In a survey carried out by VivaCity, local authorities remarked on a lack of funding and accurate data.

This hampering their ability to properly plan and deliver local road safety.

Money talks

Almost half (45%) struggle with the lack of accurate and quality data, and 39% face challenges due to the absence of proven methodologies or processes

Sixty-three percent of councils and authorities cite a lack of funding as a major barrier to effective road safety planning and measurement.

That’s according to a survey of 200 managers in government and local authorities organised by VivaCity.

The organisation was wanting to understand the critical issues affecting the planning and implementation of road safety initiatives.

Understanding need

Respondents were also asked about some of the key challenges that local authorities are facing, with more than a third (36%) of local authorities relying on out-of-date KSI (Killed or Seriously Injured) data to assess the success of road safety schemes.

When it comes to existing data used to assess the success of road safety schemes and infrastructure, 45% of respondents reported a lack of accurate and quality data.

Similarly, 39% also pointed to the absence of proven methodologies or processes as a barrier to effective road safety planning.


When asked which road users they prioritise when it comes to road safety – ranking motor vehicles, buses, cyclists, pedestrians and e-scooters from ‘most important’ to ‘least important’ – a mere 6% of local authorities consider cyclists as the most important road users.

On top of this, e-scooters were selected as ‘least important’ the most, with over half (51%) of respondents rating them their last choice when it comes to prioritising road safety.

On the other hand, the results revealed that pedestrians are a top priority for local authorities and councils, with over half (55%) prioritising them over other transport modes.

“These findings highlight critical gaps in road safety prioritisation and resource allocation,” says Mark Nicholson, CEO at VivaCity.

“Focusing on the safety of all types of vulnerable road users including cyclists and pedestrians is key to boosting active travel.

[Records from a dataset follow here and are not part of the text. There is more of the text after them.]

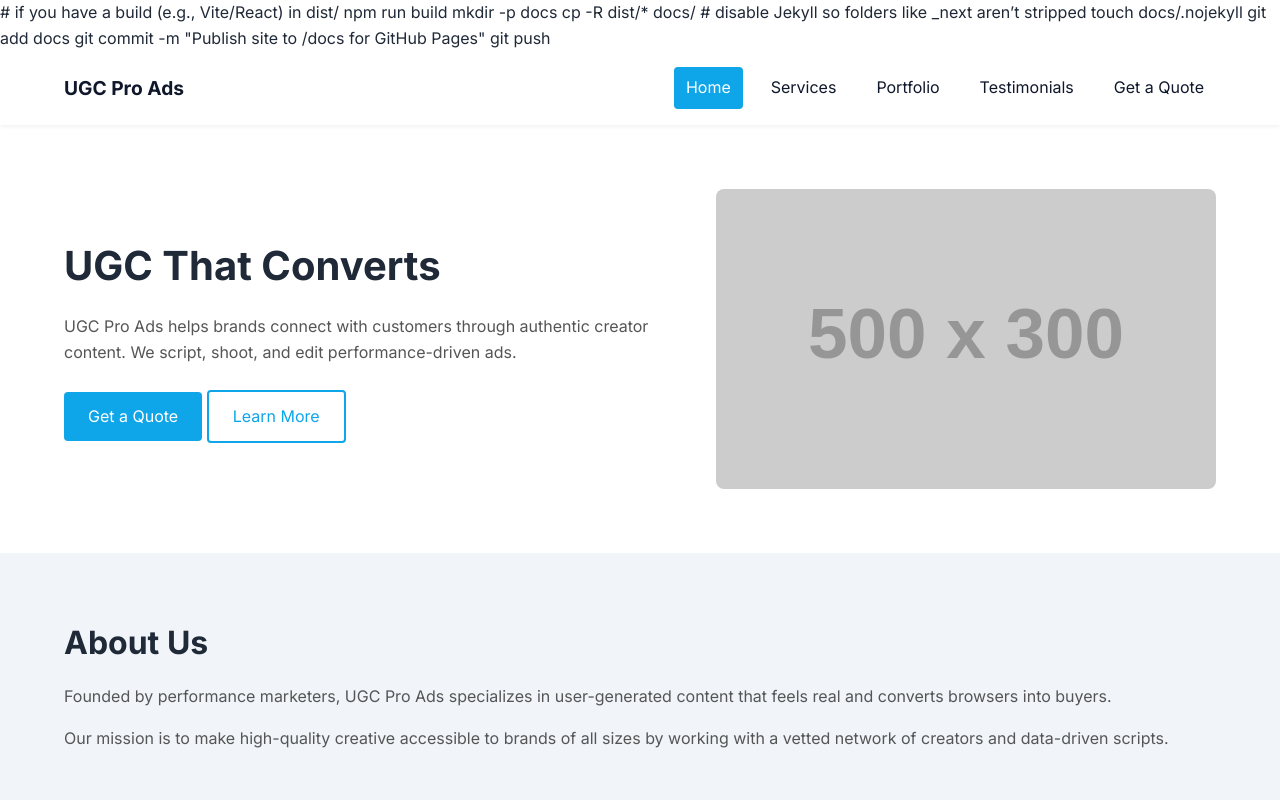
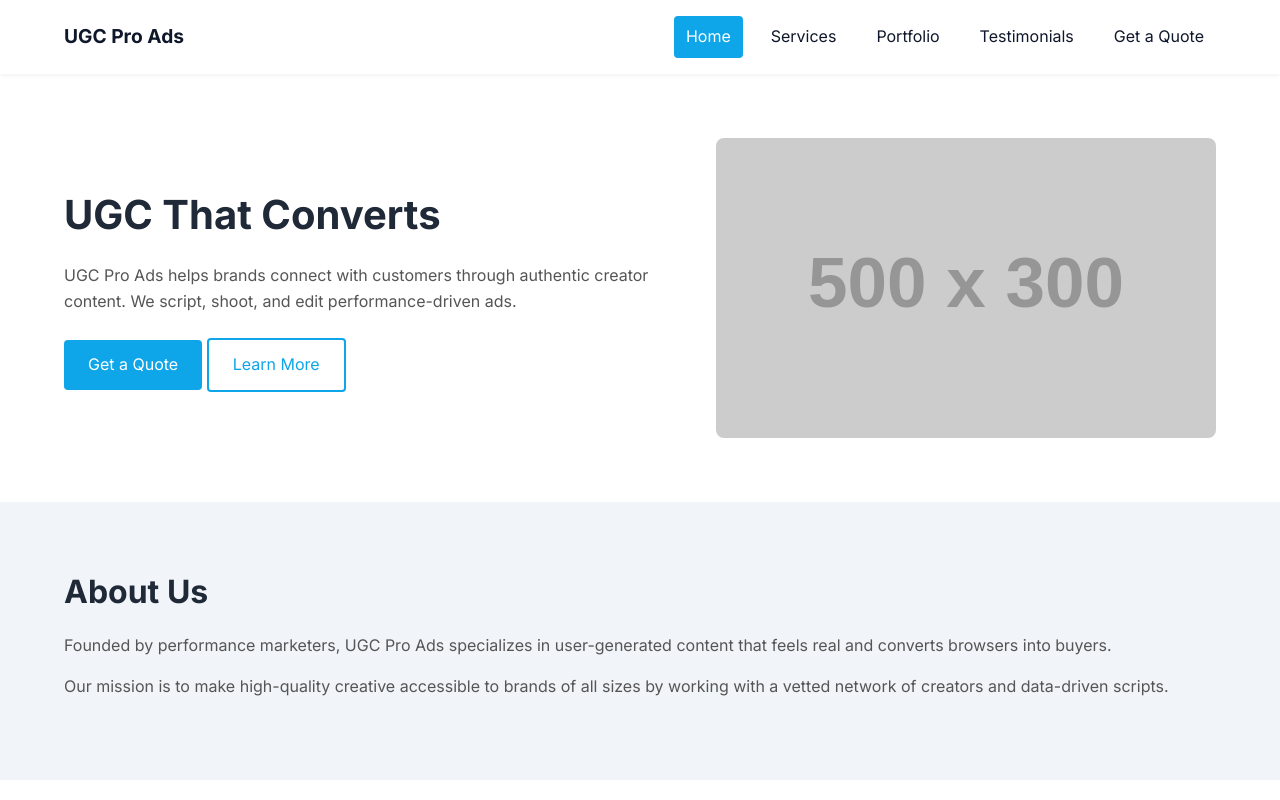
Before and after one commit to victournila08-maker/UGCPROADS, a plain HTML site: page index.html in a window 1280 px wide. Shown: the top 800 px of the page. Drawn offline with Linux system fonts and the light colour scheme; placeholder pictures from the web are drawn by us.

Commit message:
Update index.html

```diff
--- a/index.html
+++ b/index.html
@@ -1,13 +1,4 @@
-<note># if you have a build (e.g., Vite/React) in dist/
-npm run build
-mkdir -p docs
-cp -R dist/* docs/
-# disable Jekyll so folders like _next aren’t stripped
-touch docs/.nojekyll
-git add docs
-git commit -m "Publish site to /docs for GitHub Pages"
-git push
- </note>  <!DOCTYPE html>
+<!DOCTYPE html>
 <html lang="en">
 <head>
   <meta charset="UTF-8" />
```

There is an urgent need for local authorities to reevaluate their existing data to ensure that they have access to accurate analysis on the success of road safety schemes so that we can create safer and more sustainable towns and cities.”